OUTPUTS: This research effort focuses on better understanding the fate of a genetically engineered microorganism released into a soil ecosystem 13 years ago. This microorganism, Pseudomonas fluorescens HK44, was originally released as a bioreporter to monitor the remediation of oil contaminated soil in large-scale contained lysimeters. Outputs of this project so far include a fully sequenced HK44 genome that is still undergoing annotation to better understand its bioremediative potential and for optimal selection of gene signatures for probing within the soil environment. Samples from the soil lysimeter ecosystems have been gathered and processed for viable cell count numbers. Although HK44 has not yet been directly revived from the soil, gene signatures indicating its presence or its evolutionary transfer to other soil microbiota have been discovered by PCR analysis and plaque hybridization assays. Thus, preliminary data indicate that after 13 years residency, nucleic acid originally derived from strain HK44 is still present within the soil. Project highlights continue to be addressed on the University of Tennessee Center for Environmental Biotechnology webpage (www.ceb.utk.edu), laboratory meetings, and departmental seminars. Four undergraduate students and a high school student were mentored during the first year of this project. Results were presented at the annual meeting of the American Society for Microbiology in San Diego in May of 2010. Products include the genome sequence of strain HK44 which will soon be deposited in GenBank along with a peer-reviewed publication. PARTICIPANTS: Project participants include Drs. Steven Ripp (PI), Alice Layton (co-PI), and Gary S. Sayler (co-PI) from the University of Tennessee Center for Environmental Biotechnology. Mr. Dan Williams is assisting as a research technician. Four undergraduate students are participating as part of their independent study projects or via internships (Abby Smart, Danna Sharp, Robert Crossley, Ruth Hahn). One high school student (Peter Zhao) additionally participated as a summer intern. Training opportunities center on the inclusion of undergraduate and high school students in the project, all of whom are required to present at lab meetings and regional conferences. TARGET AUDIENCES: This research effort targets the biological risk assessment community by establishing heretofore unknown long-term survival rates of environmentally released genetically engineered microorganisms. The application of this knowledge can be applied towards agricultural, food, bioenergy/biofuels, and other biotechnology activities for risk assessment modeling. The genome sequence of the HK44 microorganism also targets audiences interested in evolutionary gene transfer and metabolic pathway modeling. PROJECT MODIFICATIONS: The lysimeter field site is located within the confines of the Oak Ridge National Laboratory. Gaining access to the secure site and executing proper health and safety directives took longer than estimated and thus initiation of the project was delayed for approximately six months. We have therefore requested a one year no-cost extension to fully complete the project.

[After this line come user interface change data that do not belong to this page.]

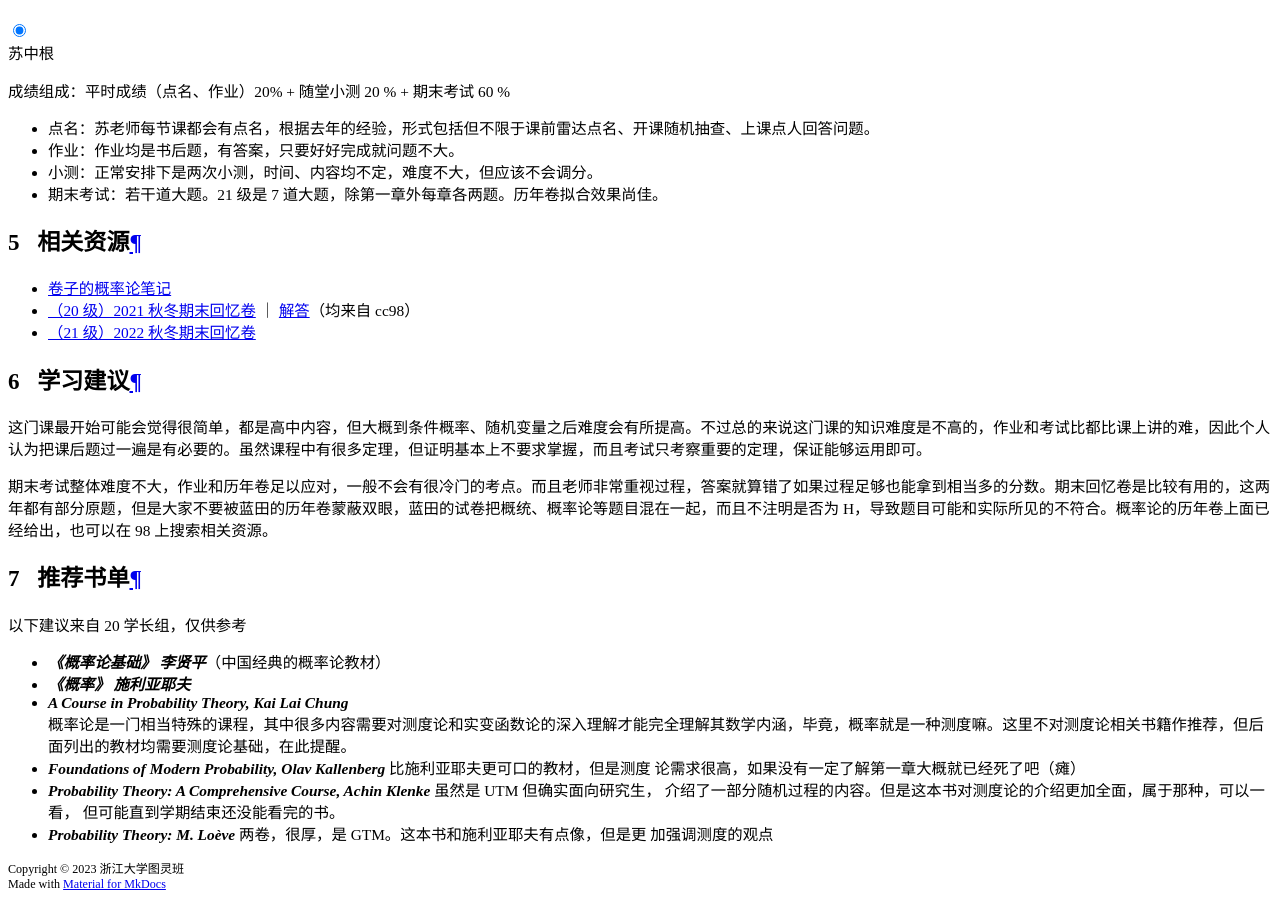
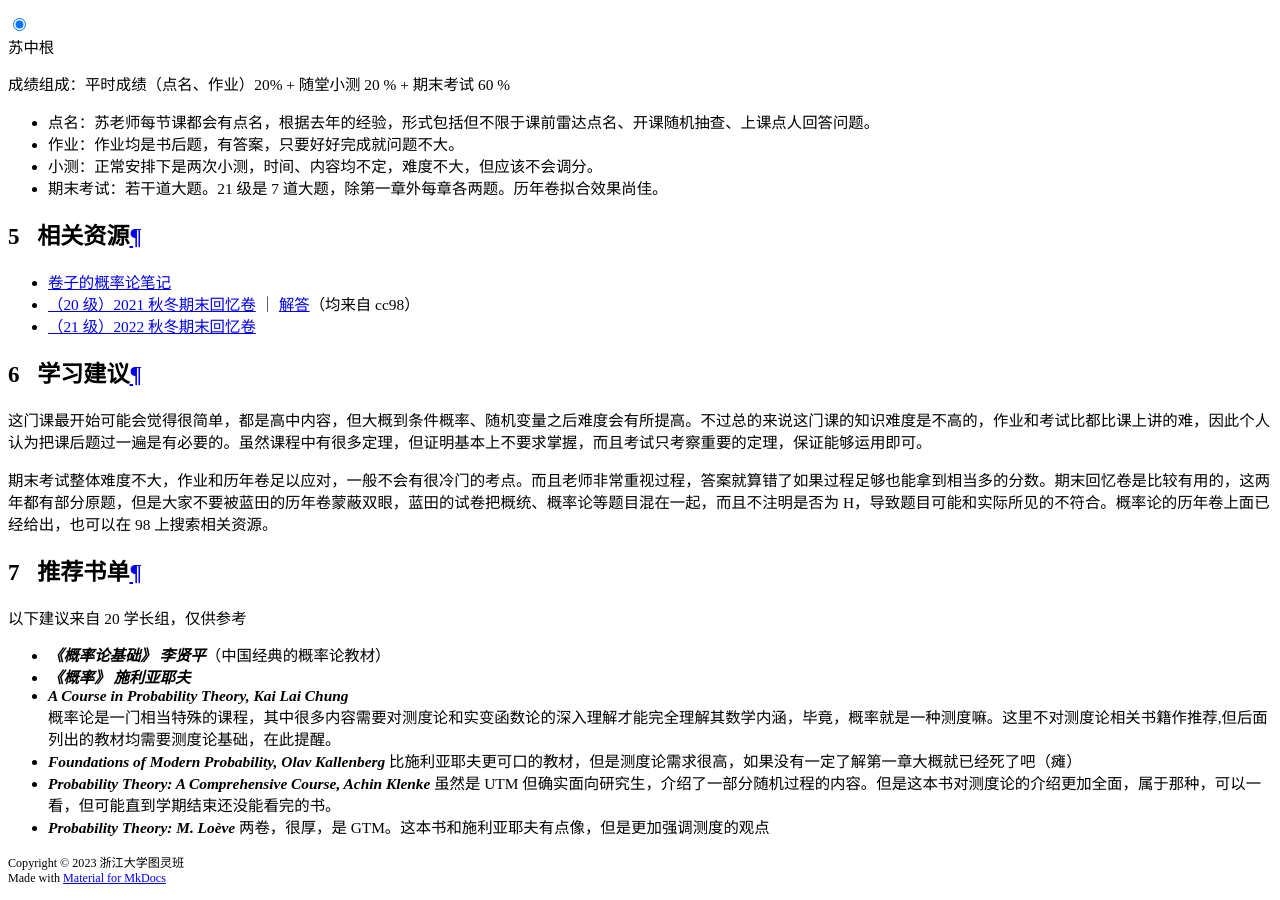
Before and after one commit to ZJU-Turing/TuringCourses, an MkDocs documentation site: the page built from docs/math_phys/probability/index.md, in a window 1280 px wide and 900 px high, scrolled down 18452 px. Built offline with MkDocs 1.6.1 and Material for MkDocs 9.7.7, drawn with Linux system fonts in a browser that asks for light colours; comment, search, counter and statistics services are not loaded; some of the changed text lies outside the part shown.

```diff
--- a/docs/math_phys/probability/index.md
+++ b/docs/math_phys/probability/index.md
@@ -6,8 +6,7 @@
 
 ### 先修要求
 
-建议先修课程：数学分析/微积分、线性代数
-学习中会涉及到各种积分的计算。
+建议先修课程：数学分析/微积分、线性代数。学习中会涉及到各种积分的计算。
 
 ## 任课教师
 
@@ -20,6 +19,7 @@
 ***概率论（第三版），林正炎、苏中根、张立新编著***
 
 浙大自编教材，上课基本按照这本书（除了最后一章老师会调整顺序），作业也是来自每章课后题。这本书还是比较清晰的，看书可以完全代替听课。教材的问题是深度不够，许多进阶知识缺乏对应的介绍，感兴趣的同学可以参考学习建议中的推荐书单。
+
 值得一提的是，学校订教材后会得到概率论中文版和英文版两本教材（~~捆绑销售~~），实际上英文版教材对这门课没有任何作用，作业、小测、考试均是中文。
 
 ## 分数构成
@@ -51,11 +51,7 @@
 * ***《概率论基础》 李贤平***（中国经典的概率论教材）
 * ***《概率》 施利亚耶夫***
 * ***A Course in Probability Theory, Kai Lai Chung***
-概率论是一门相当特殊的课程，其中很多内容需要对测度论和实变函数论的深入理解才能完全理解其数学内涵，毕竟，概率就是一种测度嘛。这里不对测度论相关书籍作推荐，但后面列出的教材均需要测度论基础，在此提醒。
-* ***Foundations of Modern Probability, Olav Kallenberg*** 比施利亚耶夫更可口的教材，但是测度
-论需求很高，如果没有一定了解第一章大概就已经死了吧（瘫）
-* ***Probability Theory: A Comprehensive Course, Achin Klenke*** 虽然是 UTM 但确实面向研究生，
-介绍了一部分随机过程的内容。但是这本书对测度论的介绍更加全面，属于那种，可以一看，
-但可能直到学期结束还没能看完的书。
-* ***Probability Theory: M. Loève*** 两卷，很厚，是 GTM。这本书和施利亚耶夫有点像，但是更
-加强调测度的观点
+概率论是一门相当特殊的课程，其中很多内容需要对测度论和实变函数论的深入理解才能完全理解其数学内涵，毕竟，概率就是一种测度嘛。这里不对测度论相关书籍作推荐,但后面列出的教材均需要测度论基础，在此提醒。
+* ***Foundations of Modern Probability, Olav Kallenberg*** 比施利亚耶夫更可口的教材，但是测度论需求很高，如果没有一定了解第一章大概就已经死了吧（瘫）
+* ***Probability Theory: A Comprehensive Course, Achin Klenke*** 虽然是 UTM 但确实面向研究生，介绍了一部分随机过程的内容。但是这本书对测度论的介绍更加全面，属于那种，可以一看，但可能直到学期结束还没能看完的书。
+* ***Probability Theory: M. Loève*** 两卷，很厚，是 GTM。这本书和施利亚耶夫有点像，但是更加强调测度的观点
```
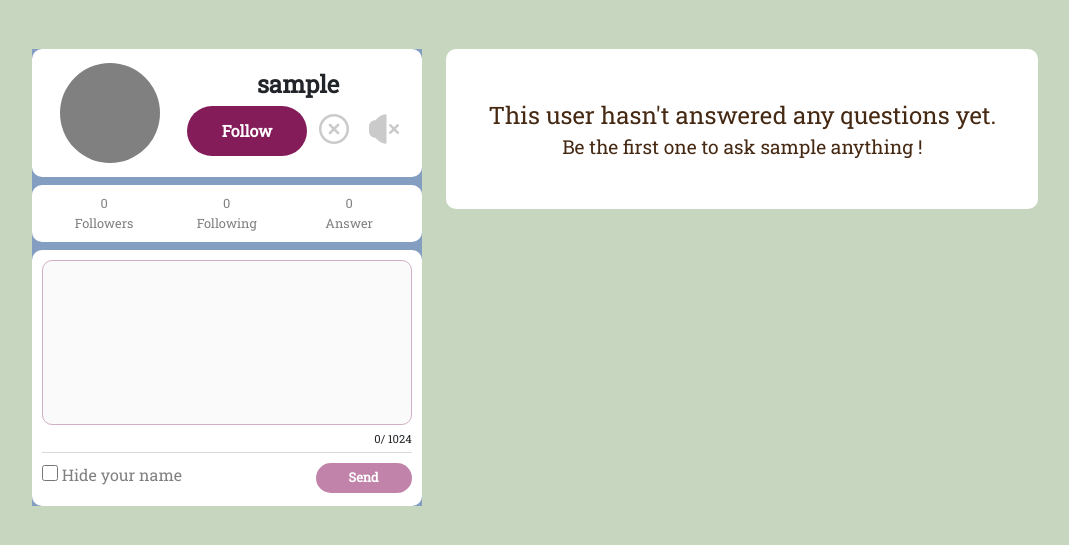
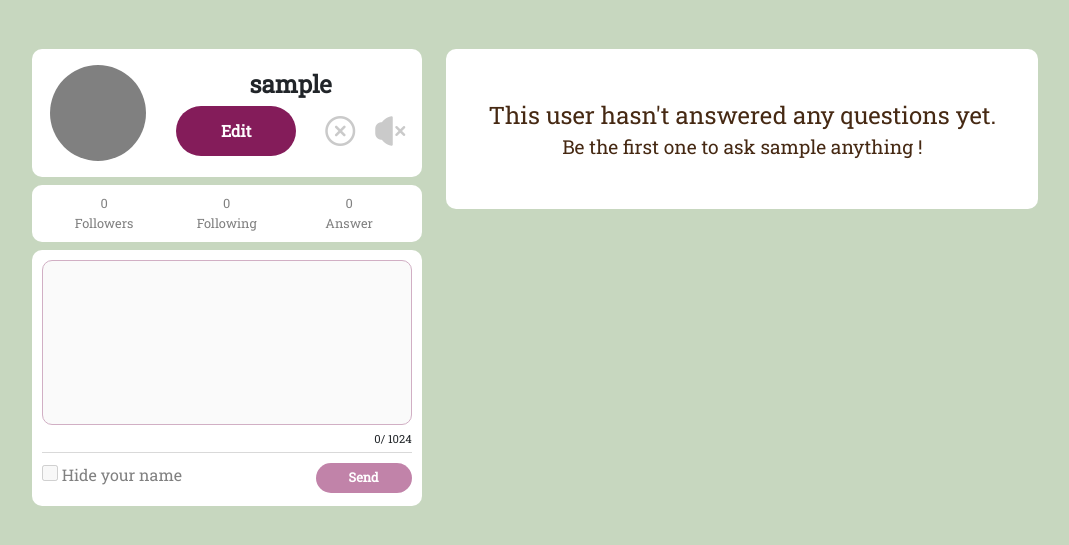
Before and after one commit to ericarfs/django-social-media-website, a Django app: a page that uses app/pages/templates/base_profile.html in a window 1280 px wide. Shown: the part 65-610 px from the top of the page, without its empty margins (105-1174 px from the left). Run offline with Django 5.2, Linux system fonts and the light colour scheme; the visitor is signed in with stand-in values (Sample User, id 1); data comes from the database, SQL or seed files in the repository; data that the repository does not hold is empty; some libraries are stand-ins or nearby versions; some web fonts are replaced.

Commit message:
fix some styles

```diff
--- a/app/pages/templates/base_profile.html
+++ b/app/pages/templates/base_profile.html
@@ -15,13 +15,24 @@
           <h4><b>{{username}}</b></h4>
         <div class="user-actions">
           <div class="follow-container">
+            {%if request.user.username == profile.get_user %}
             <button type="button" class="btn btn-follow"
-                    hx-post="{%url 'pages:save-question' %}"
+                    hx-post="{%url 'pages:edit-profile' %}"
                     hx-trigger="click"
                     hx-target=".response-container"
                     hx-swap="outerHTML"
                     hx-disabled-elt="this"
-            > Follow </button>
+            > Edit</button>
+            {% else %}
+            <button type="button" class="btn btn-follow"
+                    hx-post="{%url 'pages:follow-user' %}"
+                    hx-trigger="click"
+                    hx-target=".response-container"
+                    hx-swap="outerHTML"
+                    hx-disabled-elt="this"
+            > Follow
+            {% endif %}
+          </button>
           </div>
           <div class="profile-actions">
             <li class="action" id="action-block-profile"
@@ -77,8 +88,12 @@
 
         <div class="send-area">
           <div>
-            <input type="checkbox" name="anon" id="hide-name" name="hide-name"/>
-            <label for="hide-name" style="color: var(--grey);">Hide your name</label>
+            {%if request.user.username == profile.get_user %}
+              <input type="checkbox" name="anon" id="hide-name" name="hide-name" disabled/>
+            {% else %}
+              <input type="checkbox" name="anon" id="hide-name" name="hide-name" checked/>
+            {% endif %}
+            <label for="hide-name" style=" color: var(--grey);">Hide your name</label>
           </div>
           <div class="message-button">
             <button type="button" class="btn btn-msg"
--- a/app/pages/templates/profiles/partials/htmx/show_question.html
+++ b/app/pages/templates/profiles/partials/htmx/show_question.html
@@ -37,6 +37,7 @@
         {% csrf_token %}
             <textarea id="message-reply" name="body" required></textarea><br>
             <div class="send-area">
+                <span></span>
                 <div class="action-container">
                     <button class="btn btn-reply "
                             hx-post="{%url 'pages:save-answer' question.id %}"
--- a/app/static/socialmedia/style.css
+++ b/app/static/socialmedia/style.css
@@ -48,6 +48,10 @@ section{
     width: 100%;
     display: flex;
     justify-content: center;
+}
+
+h4{
+    max-width: 100%;
 }
 
 textarea {
@@ -495,8 +504,6 @@ select:-webkit-autofill {
     display: flex;
     flex-direction: column;
     gap: 8px;
-    background: #839ec1;
-
 }
 
 .profile-header{
@@ -510,21 +517,21 @@ select:-webkit-autofill {
     align-items: center;
     flex-wrap: wrap;
     gap: 8px;
-
 }
 
 .profile-icon-container{
     flex-shrink: 0;
-    width: 100px;
-    height: 100px;
+    width: 96px;
+    height: 96px;
+    max-width: 100%;
     border-radius: 128px;
-    margin: 0 16px;
+    margin: 0 16px 0 8px;
     background-color: var(--grey);
 }
 
 .profile-user{
-    max-width: 60%;
-    width: 256px;
+    flex: 1 0;
+    max-width: 100%;
     min-height: 100px;;
     display: flex;
     align-items: center;
@@ -536,19 +543,24 @@ select:-webkit-autofill {
     width: 100%;
     height: 100%;
     display: flex;
-    justify-content: space-between;
+    flex-wrap: wrap;
+    justify-content: space-around;
+    align-items: center;
+    gap: 16px;
 }
 
 .follow-container{
-    min-width: 120px;
+    width: 100%;
+    max-width: 120px;
     align-content: center;
 }
 
 .profile-actions{
-    width: 100px;
+    max-width: 120px;
     display: flex;
-    justify-content: space-around;
-    padding-top: 8px;
+    justify-content: space-evenly;
+    flex-wrap: wrap;
+    gap: 20px;
 }
 
 #action-mute .fi, #action-block-profile .fi{
```
Also changed, not shown: other parts of app/static/socialmedia/style.css (+41 -12 lines), app/pages/templates/profiles/partials/htmx/list_all_questions.html (+7 -3 lines).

Impacts
The sequencing and annotation of the P. fluorescens HK44 genome and the discovery of DNA signatures linked to strain HK44 in the lysimeter soils represents a change in knowledge significant enough to each warrant a publication. Both manuscripts are in preparation. A change in action was implemented upon elucidation of the HK44 genome since it was then used to optimally track HK44 gene signatures in lysimeter soils.

Publications

  • Layton, A., S. Ripp, J. Sanseverino, and G. Sayler. 2010. Genome sequence analysis of the naphthalene bioluminescent bioreporter Pseudomonas fluorescens HK44, American Society for Microbiology Annual Meeting, San Diego, CA., May 2010.
  • Ripp, S., M. L. DiClaudio, and G. S. Sayler. 2010. Biosensors as environmental monitors, p. 213-233. In R. Mitchell and J. D. Gu (ed.), Environmental Microbiology, 2nd ed. Wiley-Blackwell, Hoboken, New Jersey.